The U.S. government will scale back its efforts to combat the SolarWinds hack. The government has utilized two unified coordination groups (UCGs) to respond to the hack and will return to using “standard incident management procedures” going forward. The groups are made up of the FBI, the NSA, the Office of the Director of National Intelligence, and the Cybersecurity and Infrastructure Security Agency (CISA).
A senior administration official of the Biden administration announced that the administration is “standing down” coordinated efforts by the agencies.
“Due to the vastly increased patching and reduction in victims, we are standing down the current UCG surge efforts and will be handling further responses through standard incident management procedures,” said deputy national security advisor for cyber and emerging technology Anne Neuberger in a statement (via The Hill).
At least nine federal agencies and 100 private sector groups were compromised as part of the SolarWinds hack. Vulnerabilities in Microsoft’s Exchange server technology played a major role in the hack, which the coordinated groups responded to.

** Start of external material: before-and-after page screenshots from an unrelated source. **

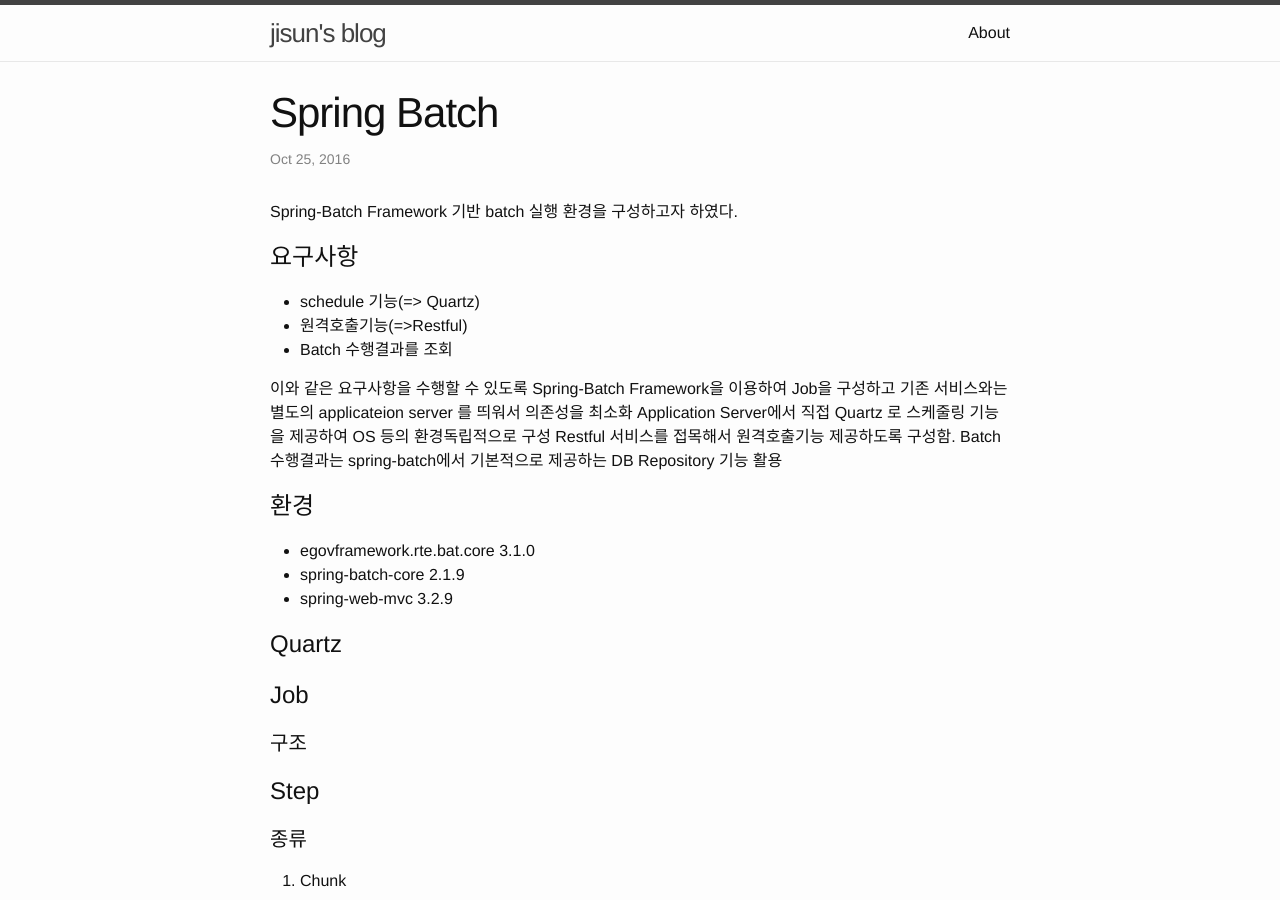
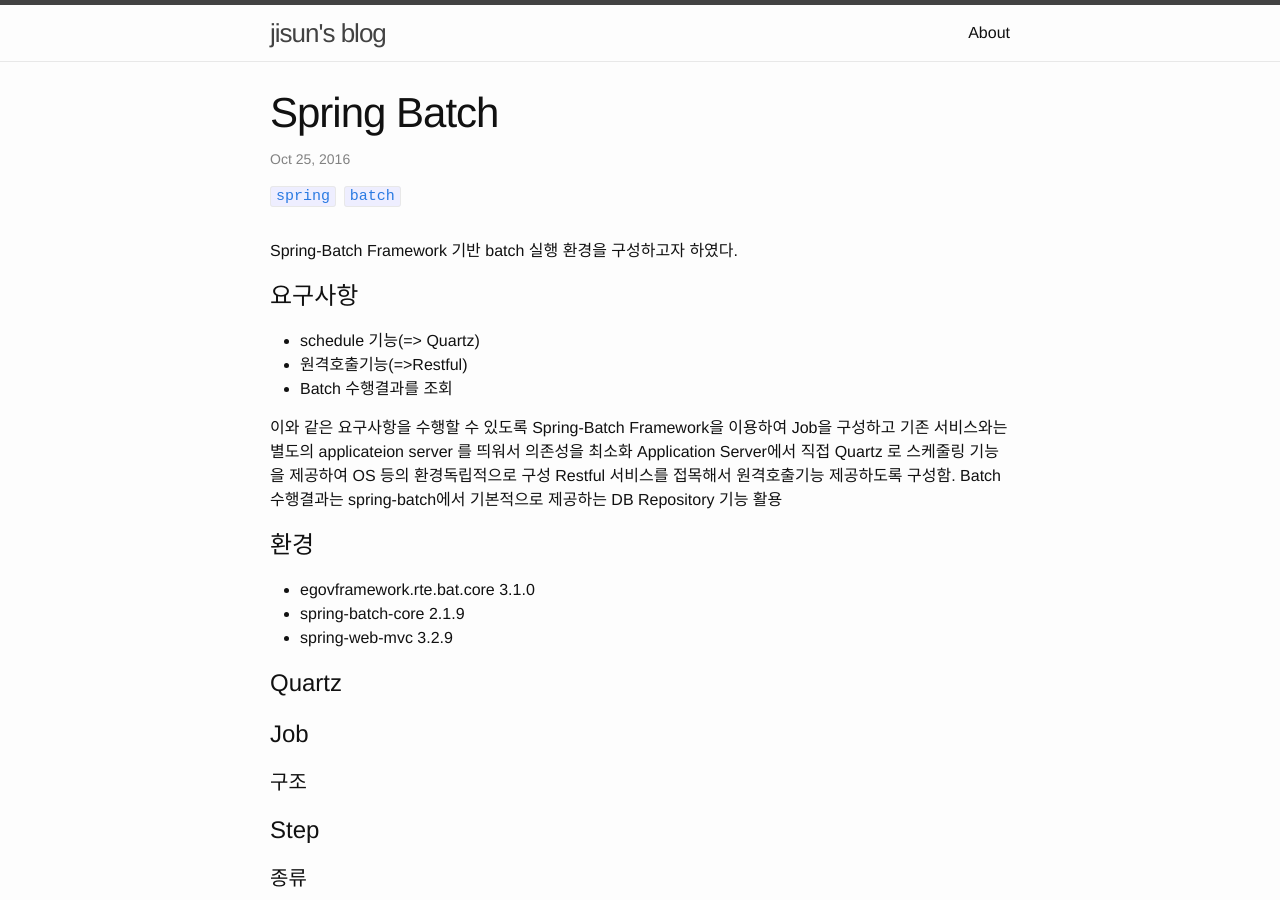
Before and after one commit to JisunShin/jisunshin.github.io, a Jekyll site: the page built from _posts/2016-10-25-spring-batch.markdown, in a window 1280 px wide and 900 px high. Built offline with Jekyll 4.4.1, drawn with Linux system fonts in a browser that asks for light colours.

Commit message:
Update 2016-10-25-spring-batch.markdown

```diff
--- a/_posts/2016-10-25-spring-batch.markdown
+++ b/_posts/2016-10-25-spring-batch.markdown
@@ -1,7 +1,8 @@
 ---
 layout: post
 title:  "Spring Batch"
-categories: spring batch quartz
+category: spring
+tags: spring batch
 ---
 
 Spring-Batch Framework 기반 batch 실행 환경을 구성하고자 하였다.
```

“While this will not be the last major incident, the SolarWinds and Microsoft Exchange UCGs highlight the priority and focus the Administration places on cybersecurity, and at improving incident response for both the U.S. government and the private sector,” said Neuberger.
The SolarWinds hack created serious security vulnerabilities across a range of organizations and sectors. Neuberger said that the white House will work with Congress, global partners, and the private sector to “build back better in new and innovative ways, to modernize our cyber defenses and enhance the nation’s ability to quickly and effectively respond to significant cybersecurity incidents.”

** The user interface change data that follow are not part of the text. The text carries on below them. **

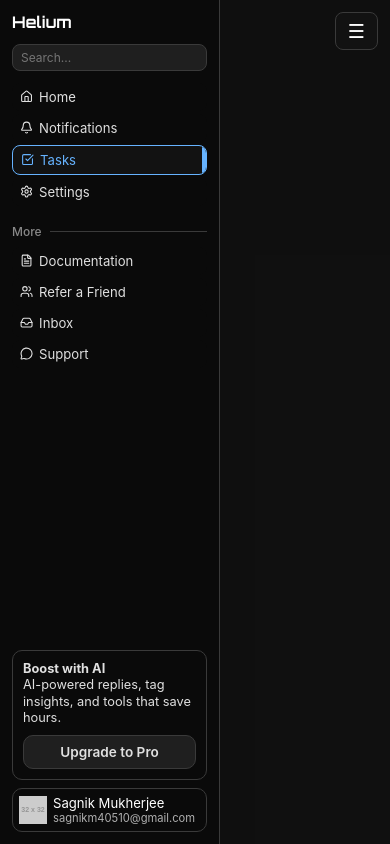
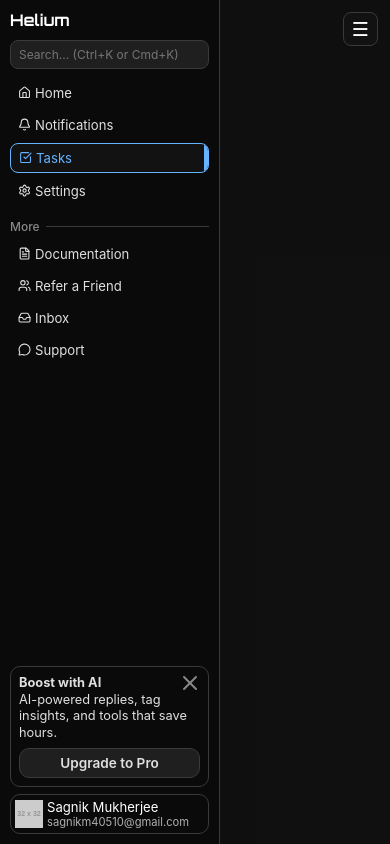
Before and after one commit to orionreed23/Helium, a plain HTML site: page frontend/html/dashboard.html in a window 390 px wide. Both pictures are taken after a click on the button "Toggle Sidebar". Drawn offline with nearby package versions, Linux system fonts and the light colour scheme; placeholder pictures from the web are drawn by us.

Commit message:
Goofed up big time

```diff
--- a/frontend/css/dashboard.css
+++ b/frontend/css/dashboard.css
@@ -1,3 +1,4 @@
+/* Layout */
 .container {
   display: flex;
   width: 100%;
@@ -7,29 +8,29 @@
 /* Sidebar */
 .sidebar {
   width: 220px;
-  background: #0a0a0a;
+  background: var(--bg-sidebar);
   display: flex;
   flex-direction: column;
-  padding: 12px;
+  padding: var(--spacing-xxl);
   justify-content: flex-start;
-  border-right: 1px solid #3a3a3a; /* right edge border */
+  border-right: 1px solid var(--border-color);
 }
 
 .logo {
   font-size: 1rem;
-  margin-bottom: 12px;
-  color: #fff;
+  margin-bottom: var(--spacing-xxl);
+  color: var(--text-light);
 }
 
 .search input {
   width: 100%;
-  padding: 5px 8px;
+  padding: var(--spacing-md) var(--spacing-lg);
+  margin-bottom: var(--spacing-xxl);
   font-size: 0.75rem;
-  border-radius: 8px;
-  border: 1px solid #3a3a3a;
-  background: #1f1f1f;
-  color: #e0e0e0;
-  margin-bottom: 12px;
+  border: 1px solid var(--border-color);
+  border-radius: var(--radius-md);
+  background: var(--bg-input);
+  color: var(--text-main);
 }
 
 /* Nav links */
@@ -38,119 +39,140 @@
   position: relative;
   display: flex;
   align-items: center;
-  gap: 6px;
-  padding: 6px 8px;
-  margin-bottom: 3px;
+  gap: var(--spacing-sm);
+  padding: var(--spacing-md) var(--spacing-lg);
+  margin-bottom: var(--spacing-sm);
+  font-size: 0.82rem;
   text-decoration: none;
-  color: #e0e0e0;
-  border-radius: 8px;
-  font-size: 0.82rem;
+  border-radius: var(--radius-md);
+  background: var(--bg-sidebar);
+  color: var(--text-main);
   transition: background 0.3s ease, color 0.3s ease;
-  background: #0a0a0a; /* inactive button same as sidebar */
-  cursor: pointer; /* hand cursor for entire button */
+  cursor: pointer;
 }
 
 .menu a {
-  position: relative;
-  overflow: hidden; /* ensures ::after is clipped */
+  overflow: hidden;
 }
 
-/* Active button background & border */
 .menu a.active {
-  background: #121212; /* lighter for active */
-  border: 1px solid #66b3ff;
-  color: #66b3ff;
+  background: var(--bg-active);
+  border: 1px solid var(--accent-color);
+  color: var(--accent-color);
 }
 
-/* Right-edge rectangle indicator */
 .menu a::after {
   content: '';
   position: absolute;
   right: 0;
   top: 0;
-  height: 100%; /* match button height */
   width: 4px;
-  background: #66b3ff;
-  border-radius: 2px 0 0 2px;
+  height: 100%;
+  background: var(--accent-color);
+  border-radius: var(--radius-sm) 0 0 var(--radius-sm);
   transform: scaleY(0);
-  transition: transform 0.3s ease, top 0.3s ease;
+  transition: transform 0.3s ease;
 }
 
 .menu a.active::after {
   transform: scaleY(1);
 }
 
-/* Hover effect */
 .menu a:hover,
 .other a:hover {
-  background: #1f1f1f;
-  color: #fff;
+  background: var(--bg-input);
+  color: var(--text-light);
 }
 
-/* Icons same height as text and hand cursor */
+/* Icons */
 .menu a i,
 .other a i,
 .menu a svg,
 .other a svg {
-  pointer-events: auto; /* enable cursor & hover */
+  height: 0.82rem;
+  width: auto;
   cursor: pointer;
-  height: 0.82rem; /* match text height */
-  width: auto;
 }
 
-/* "Other" section */
+/* Other section */
 .other {
-  margin-top: 15px;
+  margin-top: var(--spacing-xxl);
 }
 
 .other-header {
   display: flex;
   align-items: center;
-  gap: 8px;
-  margin-bottom: 8px;
+  gap: var(--spacing-md);
+  margin-bottom: var(--spacing-md);
   font-size: 0.75rem;
   font-weight: 500;
-  color: #888;
+  color: var(--text-muted);
 }
 
 .other-header hr {
   flex: 1;
   height: 1px;
   border: none;
-  background: #3a3a3a; /* line color matches sidebar border theme */
+  background: var(--border-color);
 }
 
 /* Pro Box */
 .pro-box {
-  background: #0a0a0a; /* match sidebar */
-  border: 1px solid #3a3a3a; /* same border as sidebar edge */
-  border-radius: 10px;
-  padding: 10px;
-  margin-top: auto; /* push it towards bottom */
-  margin-bottom: 8px; /* spacing above user box */
+  position: relative;
+  margin-top: auto;
+  margin-bottom: var(--spacing-lg);
+  min-height: 80px;
+  padding: var(--spacing-lg);
   font-size: 0.8rem;
-  color: #e0e0e0; /* visible text */
   line-height: 1.3;
+  color: var(--text-main);
+  background: var(--bg-sidebar);
+  border: 1px solid var(--border-color);
+  border-radius: var(--radius-lg);
+  will-change: opacity, transform;
+  transition: opacity 0.3s ease, transform 0.3s ease;
 }
 
-/* Pro Box Button */
-.pro-box button {
+.pro-box.hide {
+  opacity: 0;
+  transform: scale(0.9);
+  pointer-events: none;
+}
+
+/* Pro Box buttons */
+.pro-close {
+  all: unset;
+  position: absolute;
+  top: var(--spacing-xs);
+  right: var(--spacing-sm);
+  font-size: 0.85rem;
+  color: var(--text-muted);
+  line-height: 1;
+  padding: var(--spacing-xs);
+  cursor: pointer;
+}
+
+.pro-close:hover {
+  color: var(--text-light);
+}
+
+.pro-box button:not(.pro-close) {
   width: 100%;
-  margin-top: 8px;
-  padding: 8px;
-  border: 1px solid #3a3a3a;
-  border-radius: 10px;
-  background: #1f1f1f;
-  color: #e0e0e0;
+  margin-top: var(--spacing-md);
+  padding: var(--spacing-md);
   font-size: 0.85rem;
   font-weight: 600;
-  cursor: pointer; /* hand cursor */
+  color: var(--text-main);
+  background: var(--bg-input);
+  border: 1px solid var(--border-color);
+  border-radius: var(--radius-lg);
+  cursor: pointer;
   transition: background 0.3s ease, border-color 0.3s ease, transform 0.2s ease;
 }
 
-.pro-box button:hover {
-  background: #2b2b2b;
-  border-color: #555;
+.pro-box button:not(.pro-close):hover {
+  background: var(--bg-hover);
+  border-color: var(--border-hover);
   transform: translateY(-1px);
 }
 
@@ -158,14 +180,13 @@
 .user {
   display: flex;
   align-items: center;
-  gap: 6px;
-  background: #0a0a0a; /* match sidebar */
-  border: 1px solid #3a3a3a; /* same border for consistency */
-  border-radius: 10px;
-  padding: 6px;
-  color: #e0e0e0; /* text visible */
-  margin-top: 0; /* sits directly under pro-box */
-  cursor: default;
+  gap: var(--spacing-sm);
+  margin-top: 0;
+  padding: var(--spacing-sm);
+  color: var(--text-main);
+  background: var(--bg-sidebar);
+  border: 1px solid var(--border-color);
+  border-radius: var(--radius-lg);
 }
 
 .user img {
@@ -175,39 +196,39 @@
 
 .user .name {
   font-size: 0.82rem;
-  color: #fff;
+  color: var(--text-light);
 }
 
 .user .email {
   font-size: 0.7rem;
-  color: #b0b0b0;
+  color: var(--text-sub);
 }
 
 /* Main Content */
 .main {
   flex: 1;
-  background: #1a1a1a; /* lighter gray */
-  padding: 16px;
+  padding: var(--spacing-xxl);
+  background: var(--bg-main);
 }
 
 .main h1 {
   font-size: 1.2rem;
-  color: #fff;
+  color: var(--text-light);
 }
 
-/* Mobile sidebar toggle button */
+/* Mobile sidebar toggle */
 .sidebar-toggle {
-  display: none; /* default hidden */
+  display: none;
   position: fixed;
-  top: 12px;
-  right: 12px;
+  top: var(--spacing-xl);
+  right: var(--spacing-xl);
   z-index: 1001;
-  background: #121212;
-  color: #fff;
-  border: 1px solid #3a3a3a;
-  border-radius: 8px;
-  padding: 6px 12px;
+  padding: var(--spacing-sm) var(--spacing-lg);
   font-size: 1.2rem;
+  color: var(--text-light);
+  background: var(--bg-active);
+  border: 1px solid var(--border-color);
+  border-radius: var(--radius-md);
   cursor: pointer;
 }
 
@@ -219,28 +240,27 @@
 
   .sidebar {
     position: fixed;
-    left: -250px; /* hide offscreen */
     top: 0;
+    left: -250px;
+    width: 220px;
     height: 100%;
-    width: 220px;
+    background: var(--bg-sidebar);
+    z-index: 1000;
     transition: left 0.3s ease;
-    z-index: 1000; /* above main content, below toggle button */
-    background: #0a0a0a;
   }
 
   .sidebar.show {
-    left: 0; /* slide in */
+    left: 0;
   }
 
-  /* Optional: dim the main content when sidebar is open */
   .overlay-main {
     position: fixed;
     top: 0;
     left: 0;
     width: 100%;
     height: 100%;
-    background: rgba(0,0,0,0.4);
-    z-index: 900; /* below sidebar */
+    background: var(--overlay-bg);
+    z-index: 900;
     display: none;
   }
 
@@ -248,7 +268,6 @@
     display: block;
   }
 
-  /* Prevent main content shift */
   .main {
     margin-left: 0;
   }
--- a/frontend/css/global.css
+++ b/frontend/css/global.css
@@ -20,3 +20,33 @@ body {
 .brand-title {
     font-family: Orbitron, sans-serif;
 }
+
+:root {
+  /* Colors */
+  --bg-sidebar: #0a0a0a;
+  --bg-main: #1a1a1a;
+  --bg-input: #1f1f1f;
+  --bg-hover: #2b2b2b;
+  --bg-active: #121212;
+  --border-color: #3a3a3a;
+  --border-hover: #555;
+  --accent-color: #66b3ff;
+  --text-main: #e0e0e0;
+  --text-muted: #888;
+  --text-light: #fff;
+  --text-sub: #b0b0b0;
+  --overlay-bg: rgba(0,0,0,0.4);
+
+  /* Spacing (matches your original paddings/gaps/margins) */
+  --spacing-xs: 2px;      /* for pro-close button */
+  --spacing-sm: 4px;      /* small gaps */
+  --spacing-md: 6px;      /* menu link vertical padding & user box gap */
+  --spacing-lg: 8px;      /* main button padding, small margins */
+  --spacing-xl: 12px;     /* sidebar padding, logo margin-bottom, input margin-bottom */
+  --spacing-xxl: 10px;    /* main content padding */
+
+  /* Border radius */
+  --radius-sm: 2px;       /* menu link ::after */
+  --radius-md: 8px;       /* menu links, input, toggle button */
+  --radius-lg: 10px;      /* pro box, user box, pro buttons */
+}
--- a/frontend/html/dashboard.html
+++ b/frontend/html/dashboard.html
@@ -1,11 +1,11 @@
 <!DOCTYPE html>
 <html lang="en">
 <head>
-  <meta charset="UTF-8" />
-  <meta name="viewport" content="width=device-width, initial-scale=1.0" />
+  <meta charset="UTF-8">
+  <meta name="viewport" content="width=device-width, initial-scale=1.0">
   <title>Dashboard</title>
-  <link rel="stylesheet" href="../css/global.css" />
-  <link rel="stylesheet" href="../css/dashboard.css" />
+  <link rel="stylesheet" href="../css/global.css">
+  <link rel="stylesheet" href="../css/dashboard.css">
   <!-- Lucide Icons -->
   <script src="https://unpkg.com/lucide@latest"></script>
 </head>
@@ -13,7 +13,7 @@
   <!-- Mobile Sidebar Toggle -->
   <button class="sidebar-toggle" aria-label="Toggle Sidebar">☰</button>
 
-  <!-- Overlay for dimming main content on mobile -->
+  <!-- Overlay for mobile sidebar -->
   <div class="overlay-main"></div>
 
   <div class="container">
@@ -22,7 +22,7 @@
       <h2 class="logo brand-title">Helium</h2>
 
       <div class="search">
-        <input type="text" placeholder="Search..." />
+        <input type="text" placeholder="Search... (Ctrl+K or Cmd+K)">
       </div>
 
       <nav class="menu">
@@ -44,12 +44,18 @@
       </div>
 
       <div class="pro-box">
-        <p><strong>Boost with AI</strong><br/>AI-powered replies, tag insights, and tools that save hours.</p>
+        <button class="pro-close" aria-label="Close Pro Box">
+          <i data-lucide="x"></i>
+        </button>
+        <p>
+          <strong>Boost with AI</strong><br>
+          AI-powered replies, tag insights, and tools that save hours.
+        </p>
         <button>Upgrade to Pro</button>
       </div>
 
       <div class="user">
-        <img src="https://via.placeholder.com/32" alt="User" />
+        <img src="https://via.placeholder.com/32" alt="User">
         <div>
           <p class="name">Sagnik Mukherjee</p>
           <p class="email">sagnikm40510@gmail.com</p>
--- a/frontend/js/dashboard.js
+++ b/frontend/js/dashboard.js
@@ -16,13 +16,41 @@ const sidebar = document.querySelector('.sidebar');
 const toggleBtn = document.querySelector('.sidebar-toggle');
 const overlay = document.querySelector('.overlay-main');
 
-toggleBtn.addEventListener('click', () => {
+toggleBtn?.addEventListener('click', () => {
   sidebar.classList.toggle('show');
   overlay.classList.toggle('show');
 });
 
 // Close sidebar when clicking on overlay
-overlay.addEventListener('click', () => {
+overlay?.addEventListener('click', () => {
   sidebar.classList.remove('show');
   overlay.classList.remove('show');
 });
+
+// Keyboard shortcut to focus search box (Ctrl+K / Cmd+K)
+const searchInput = document.querySelector('.search input');
+document.addEventListener('keydown', (e) => {
+  if ((e.ctrlKey || e.metaKey) && e.key.toLowerCase() === 'k') {
+    e.preventDefault();
+    searchInput?.focus();
+    searchInput?.select();
+  }
+});
+
+// Pro Box close
+const proBox = document.querySelector('.pro-box');
+const proClose = document.querySelector('.pro-close');
+
+proClose?.addEventListener('click', () => {
+  proBox?.classList.add('hide');
+
+  const onEnd = () => {
+    if (proBox) {
+      proBox.style.visibility = 'hidden';
+      proBox.style.pointerEvents = 'none';
+      proBox.removeEventListener('transitionend', onEnd);
+    }
+  };
+
+  proBox?.addEventListener('transitionend', onEnd);
+});
```
Also changed, not shown: frontend/html/index.html (renamed from index.html).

The SolarWinds hack was formally attributed to Russia by the Biden administration. The administration also announced several sanctions against Russia in response to the hack (via The Hill).
While Microsoft took several steps to address vulnerabilities utilized by the hack, many organizations remained vulnerable. Mitigation tools and patches were sent out, but some organizations did not have the knowledge or ability to remove remaining web shells left as part of the hack. In a rare move, the FBI received a warrant and actively removed malicious code from computers to help combat the attack (via NBC).